* [WHAT YOU ARE ASKED TO DO]: In the data, find the word "templates" and copy out every line that has it.

[Opening RAW DATA section]

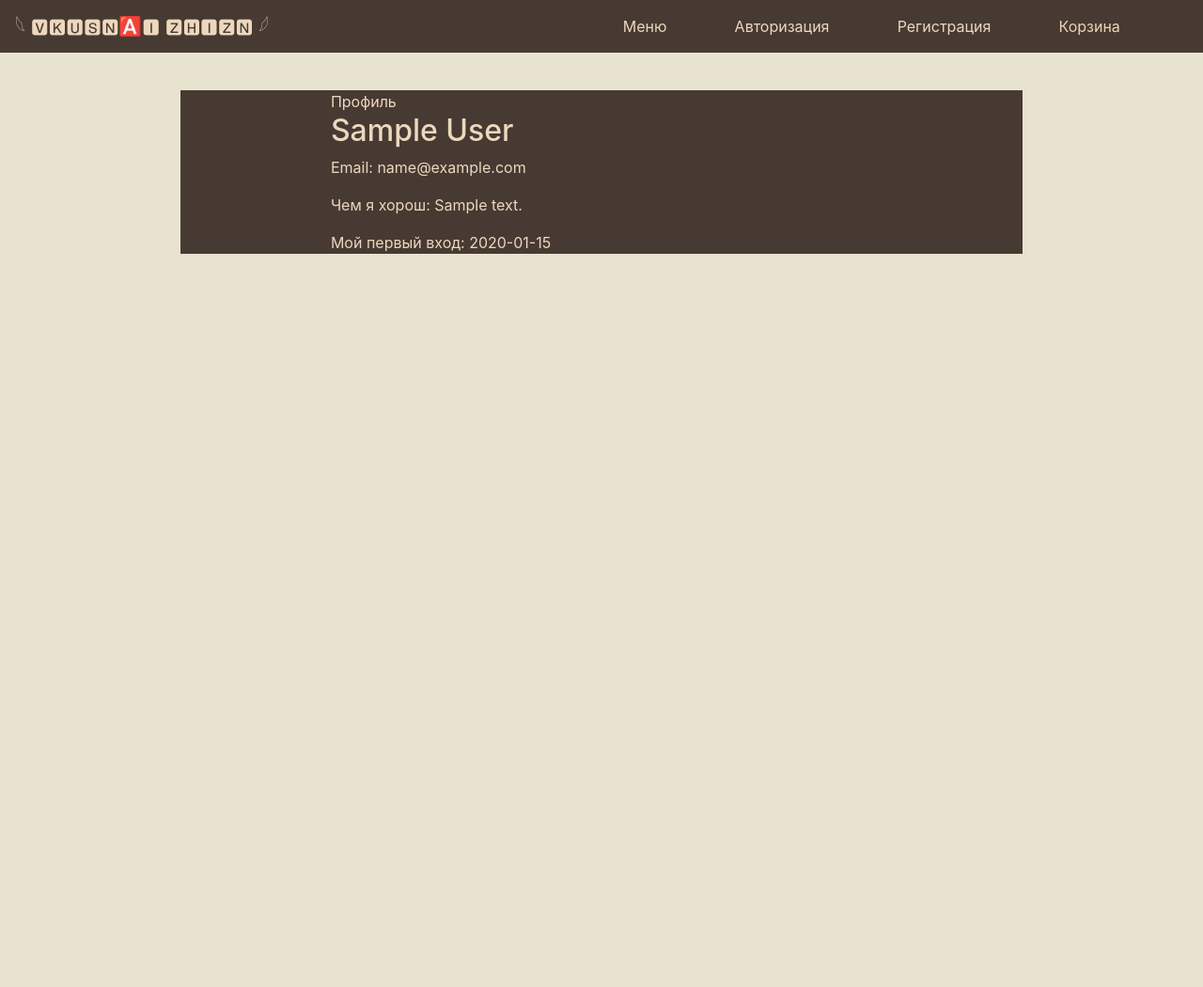
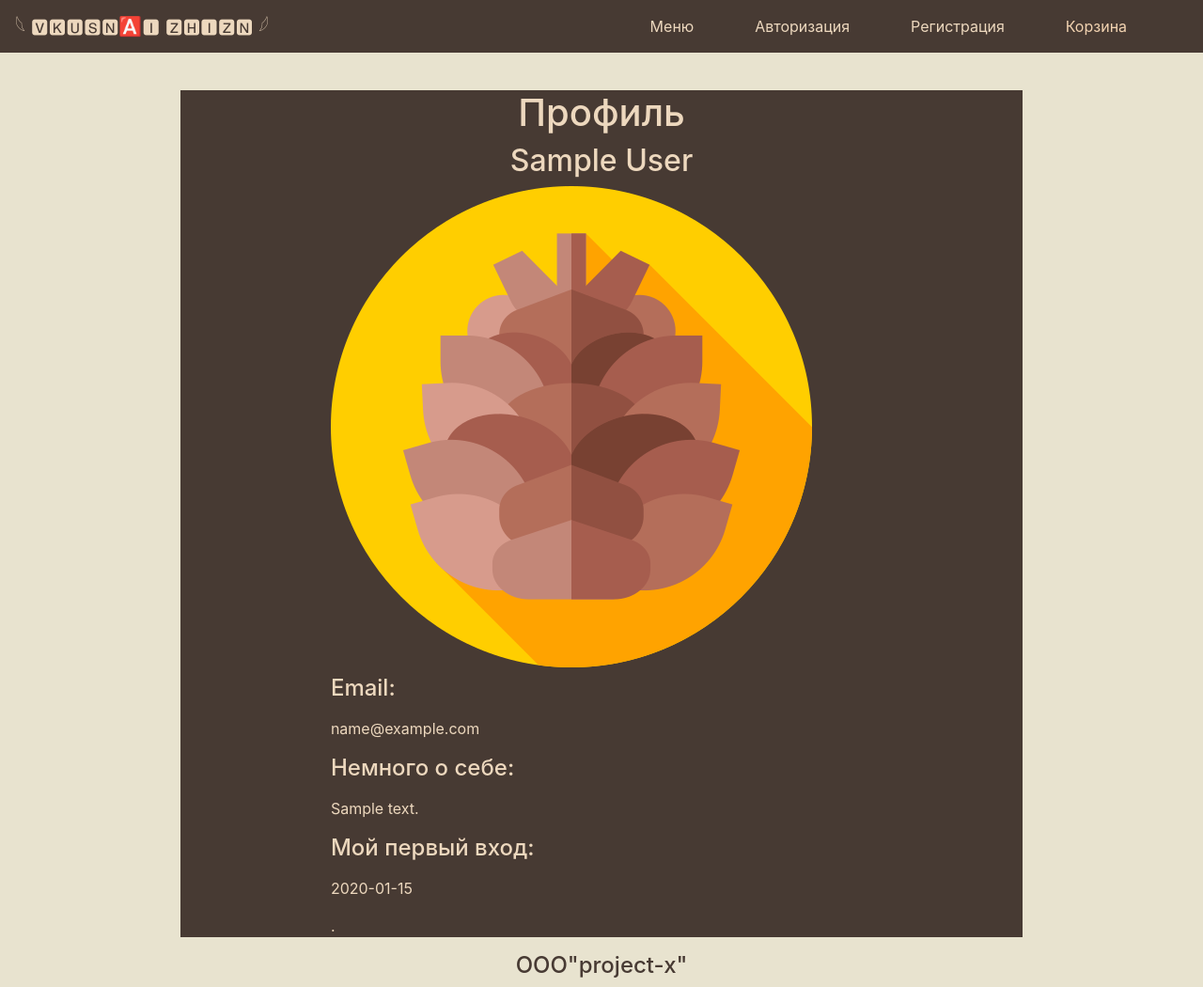
Before and after one commit to SaYxAp/Web, a Flask app: page /profile in a window 1280 px wide. Shown: the whole page at 94% size. Before the commit the page ends 270 px from the top, so only its background shows below. Run offline with Flask 3, Linux system fonts and the light colour scheme; a user stored in the database is signed in; tables that the repository leaves empty hold one stand-in row (values such as "Sample post"); some libraries are stand-ins or nearby versions.

Commit message:
Add files via upload

```diff
--- a/templates/base.html
+++ b/templates/base.html
@@ -22,7 +22,7 @@
 <header>
     <nav class="navbar navbar-light " style = "background-color: #473a33">
         <a class="navbar-brand" href="http://127.0.0.1:8080/main_page" style = "color: #edd8be">𓆩 🆅🅺🆄🆂🅽🅰🅸 🆉🅷🅸🆉🅽 𓆪</a>
-        <a></a><a></a><a></a><a></a>
+        <a></a><a></a><a></a><a></a><a></a>
         <a  href="http://127.0.0.1:8080/menu" style = "color: #edd8be">Меню</a>
         {% if ak == 0 %}
             <a  href="http://127.0.0.1:8080/login" style = "color: #edd8be">Авторизация</a>
@@ -35,10 +35,10 @@
     </nav>
 </header>
 <!-- Begin page content -->
-<div class="outercontainer" id=""scrl1></div>
-
+<div class="outercontainer"></div>
 <main role="main" class="container" style="width:70%;top: 10%;left:15%;margin:auto auto auto auto;background: #473a33;color:#edd8be">
     {% block content %}{% endblock %}
 </main>
+<div> <p> </p> <h4 align = "center" style = "color: #473a33"> ООО"project-x"</h4> </div>
 </body>
 </html>
--- a/templates/profile.html
+++ b/templates/profile.html
@@ -4,10 +4,12 @@
 <title>{{ title }}</title>
 
 <div class="container" style="width:70%;top: 10%;left:15%;margin:auto auto auto auto;background: #473a33;color:#edd8be">
-    <hi>{{ title }}</hi>
-    <h2>{{ user.name }}</h2>
-    <p>Email: {{ user.email}}</p>
-    <p>Чем я хорош: {{ user.about}}</p>
-    <p>Мой первый вход: {{ user.created_date.date() }}</p>
+    <h1 align="center">{{ title }}</h1>
+    <h2 align="center">{{ user.name }}</h2>
+    <img align="center" src="static/img/shish.png">
+    <h5><h4><p>Email: </h4>{{ user.email}}</p>
+    <h4><p>Немного о себе: </h4>{{ user.about}}</p>
+    <h4><p>Мой первый вход: </h4>{{ user.created_date.date() }}</p></h5>
+    <p>.</p>
 </div>
 {% endblock %}
```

[Closing RAW DATA section]

* [RESULT FOR THIS TASK]:
--- a/templates/base.html
+++ b/templates/base.html
--- a/templates/profile.html
+++ b/templates/profile.html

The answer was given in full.